Scientists have shown how disposable face masks can be recycled for road construction. The work was carried out in the framework of solving the problem of a circular economy for waste generated by a pandemic.

A study published in the journal Science of The Total Environment showed that using recycled face shield material is useful in road construction. A total of about 3 million masks will be required for one kilometer of a two-lane road. This will prevent 93 tons of waste from ending up in landfill.

The new road building material was created by researchers at the Royal Melbourne Institute of Technology (RMIT) in Melbourne, Australia. It is a blend of crushed disposable face masks and processed construction debris designed to meet civil engineering safety standards.

Analysis has shown that face masks help add stiffness and strength to final products intended to be used as a base for roads and sidewalks.

The new study is the first to examine the potential uses of disposable surgical masks in civil engineering. The use of personal protective equipment (PPE) has skyrocketed during the COVID-19 pandemic, and it is estimated that around 6.8 billion disposable face masks are used every day worldwide.

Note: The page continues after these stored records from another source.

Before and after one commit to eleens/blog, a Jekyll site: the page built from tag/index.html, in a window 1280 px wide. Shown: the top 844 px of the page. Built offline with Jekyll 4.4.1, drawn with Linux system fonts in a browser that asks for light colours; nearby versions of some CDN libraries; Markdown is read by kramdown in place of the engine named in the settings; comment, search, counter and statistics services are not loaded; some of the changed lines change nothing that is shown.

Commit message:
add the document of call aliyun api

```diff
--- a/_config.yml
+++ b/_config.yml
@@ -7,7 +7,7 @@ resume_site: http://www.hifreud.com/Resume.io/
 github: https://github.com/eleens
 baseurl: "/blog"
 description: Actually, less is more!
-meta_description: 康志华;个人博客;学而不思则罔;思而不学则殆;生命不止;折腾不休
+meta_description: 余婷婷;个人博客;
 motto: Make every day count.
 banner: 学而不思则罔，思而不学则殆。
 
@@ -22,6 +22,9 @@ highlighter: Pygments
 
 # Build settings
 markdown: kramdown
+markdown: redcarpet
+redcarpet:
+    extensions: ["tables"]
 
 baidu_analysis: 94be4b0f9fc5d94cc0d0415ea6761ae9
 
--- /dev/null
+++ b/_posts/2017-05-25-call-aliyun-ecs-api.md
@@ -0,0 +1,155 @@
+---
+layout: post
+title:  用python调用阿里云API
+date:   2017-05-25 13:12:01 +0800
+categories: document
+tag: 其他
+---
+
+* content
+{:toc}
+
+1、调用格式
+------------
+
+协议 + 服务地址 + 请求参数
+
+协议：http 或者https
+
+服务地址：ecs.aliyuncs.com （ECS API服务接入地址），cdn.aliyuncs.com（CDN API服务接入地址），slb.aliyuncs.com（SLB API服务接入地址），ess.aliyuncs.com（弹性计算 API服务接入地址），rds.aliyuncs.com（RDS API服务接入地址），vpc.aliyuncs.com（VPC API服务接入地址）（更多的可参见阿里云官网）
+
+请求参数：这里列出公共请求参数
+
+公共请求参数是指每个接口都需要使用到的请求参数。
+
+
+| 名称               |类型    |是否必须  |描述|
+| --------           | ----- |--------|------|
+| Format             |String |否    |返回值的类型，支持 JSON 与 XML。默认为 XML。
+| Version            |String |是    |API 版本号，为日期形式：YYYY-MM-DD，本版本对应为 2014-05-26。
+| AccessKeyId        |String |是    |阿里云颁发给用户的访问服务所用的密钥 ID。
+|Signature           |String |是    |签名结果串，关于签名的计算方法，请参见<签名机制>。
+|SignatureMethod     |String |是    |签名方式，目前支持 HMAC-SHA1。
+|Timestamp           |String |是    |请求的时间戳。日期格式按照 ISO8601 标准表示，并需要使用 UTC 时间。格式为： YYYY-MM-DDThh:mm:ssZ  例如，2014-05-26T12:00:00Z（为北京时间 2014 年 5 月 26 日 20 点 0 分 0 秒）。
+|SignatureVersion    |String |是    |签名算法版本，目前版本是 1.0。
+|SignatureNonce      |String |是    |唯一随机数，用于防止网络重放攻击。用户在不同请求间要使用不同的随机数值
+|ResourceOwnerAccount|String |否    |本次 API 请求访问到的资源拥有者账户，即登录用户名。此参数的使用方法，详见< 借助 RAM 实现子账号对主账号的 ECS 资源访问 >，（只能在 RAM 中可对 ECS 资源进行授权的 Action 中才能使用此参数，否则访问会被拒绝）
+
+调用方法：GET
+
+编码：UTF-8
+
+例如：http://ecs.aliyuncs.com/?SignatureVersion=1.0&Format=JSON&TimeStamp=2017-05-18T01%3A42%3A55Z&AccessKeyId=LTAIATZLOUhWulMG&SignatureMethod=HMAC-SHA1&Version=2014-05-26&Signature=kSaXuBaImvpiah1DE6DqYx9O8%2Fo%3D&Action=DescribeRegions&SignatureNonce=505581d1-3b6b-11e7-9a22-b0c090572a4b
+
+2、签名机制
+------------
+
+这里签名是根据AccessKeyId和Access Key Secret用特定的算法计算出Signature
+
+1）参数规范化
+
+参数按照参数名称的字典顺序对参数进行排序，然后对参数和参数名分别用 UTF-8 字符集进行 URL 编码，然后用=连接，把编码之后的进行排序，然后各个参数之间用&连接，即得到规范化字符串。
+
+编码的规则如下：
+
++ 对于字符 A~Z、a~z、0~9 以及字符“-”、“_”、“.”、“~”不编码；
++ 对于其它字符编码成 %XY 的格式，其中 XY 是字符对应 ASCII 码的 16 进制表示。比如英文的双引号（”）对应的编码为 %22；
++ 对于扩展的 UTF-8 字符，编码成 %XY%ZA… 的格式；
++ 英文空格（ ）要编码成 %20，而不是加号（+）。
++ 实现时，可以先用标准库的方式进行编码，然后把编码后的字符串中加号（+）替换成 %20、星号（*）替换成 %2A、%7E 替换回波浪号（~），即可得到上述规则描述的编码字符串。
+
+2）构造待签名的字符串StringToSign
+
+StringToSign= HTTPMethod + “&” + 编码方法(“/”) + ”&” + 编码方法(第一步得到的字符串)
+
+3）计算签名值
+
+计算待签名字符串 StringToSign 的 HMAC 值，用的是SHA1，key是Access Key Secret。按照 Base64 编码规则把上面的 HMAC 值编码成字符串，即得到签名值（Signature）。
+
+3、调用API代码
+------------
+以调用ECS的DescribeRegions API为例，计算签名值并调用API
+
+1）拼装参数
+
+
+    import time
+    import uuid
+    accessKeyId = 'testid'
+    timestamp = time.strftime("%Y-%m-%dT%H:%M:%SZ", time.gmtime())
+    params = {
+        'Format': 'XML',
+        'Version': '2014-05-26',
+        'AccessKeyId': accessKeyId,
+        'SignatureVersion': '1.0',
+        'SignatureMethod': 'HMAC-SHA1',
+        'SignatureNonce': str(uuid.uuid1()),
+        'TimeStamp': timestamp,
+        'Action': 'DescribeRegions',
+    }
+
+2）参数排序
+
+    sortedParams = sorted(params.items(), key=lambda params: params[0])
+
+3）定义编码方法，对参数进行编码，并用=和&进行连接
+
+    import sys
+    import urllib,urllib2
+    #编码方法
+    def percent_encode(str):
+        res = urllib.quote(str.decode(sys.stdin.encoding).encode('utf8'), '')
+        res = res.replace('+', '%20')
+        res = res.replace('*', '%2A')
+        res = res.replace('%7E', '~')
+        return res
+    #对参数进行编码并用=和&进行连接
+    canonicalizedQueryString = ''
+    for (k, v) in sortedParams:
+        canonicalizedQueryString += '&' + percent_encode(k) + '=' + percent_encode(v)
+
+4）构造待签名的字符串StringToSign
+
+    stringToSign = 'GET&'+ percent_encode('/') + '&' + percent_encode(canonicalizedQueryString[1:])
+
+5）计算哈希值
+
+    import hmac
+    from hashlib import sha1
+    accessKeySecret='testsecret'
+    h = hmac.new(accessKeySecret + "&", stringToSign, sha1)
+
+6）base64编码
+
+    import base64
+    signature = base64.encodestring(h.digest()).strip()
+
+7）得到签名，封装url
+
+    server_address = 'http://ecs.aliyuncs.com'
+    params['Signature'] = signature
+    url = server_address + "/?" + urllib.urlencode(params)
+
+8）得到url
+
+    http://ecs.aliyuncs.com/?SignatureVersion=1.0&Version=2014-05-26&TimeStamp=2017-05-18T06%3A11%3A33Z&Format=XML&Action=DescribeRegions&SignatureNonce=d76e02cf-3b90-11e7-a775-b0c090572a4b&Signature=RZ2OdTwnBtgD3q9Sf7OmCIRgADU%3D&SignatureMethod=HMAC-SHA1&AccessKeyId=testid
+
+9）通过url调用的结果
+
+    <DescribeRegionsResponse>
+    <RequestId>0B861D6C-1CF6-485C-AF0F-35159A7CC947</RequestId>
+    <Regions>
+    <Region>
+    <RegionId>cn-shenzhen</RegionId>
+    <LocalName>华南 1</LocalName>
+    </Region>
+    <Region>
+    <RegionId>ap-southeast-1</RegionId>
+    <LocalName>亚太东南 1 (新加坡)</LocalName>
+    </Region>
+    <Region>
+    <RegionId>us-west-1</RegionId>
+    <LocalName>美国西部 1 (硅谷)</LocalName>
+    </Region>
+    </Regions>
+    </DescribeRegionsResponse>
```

Roads are made up of four layers: subgrade, base, base, and asphalt on top. All layers must be strong and flexible to withstand the pressure of heavy vehicles and prevent cracking. Recycled Construction Aggregate – Recycled Concrete Aggregate (RCA) – can potentially be used on its own for three sub-layers. The researchers found that adding crushed face masks to RCA improves the material while addressing environmental concerns in two ways: PPE recycling and construction waste.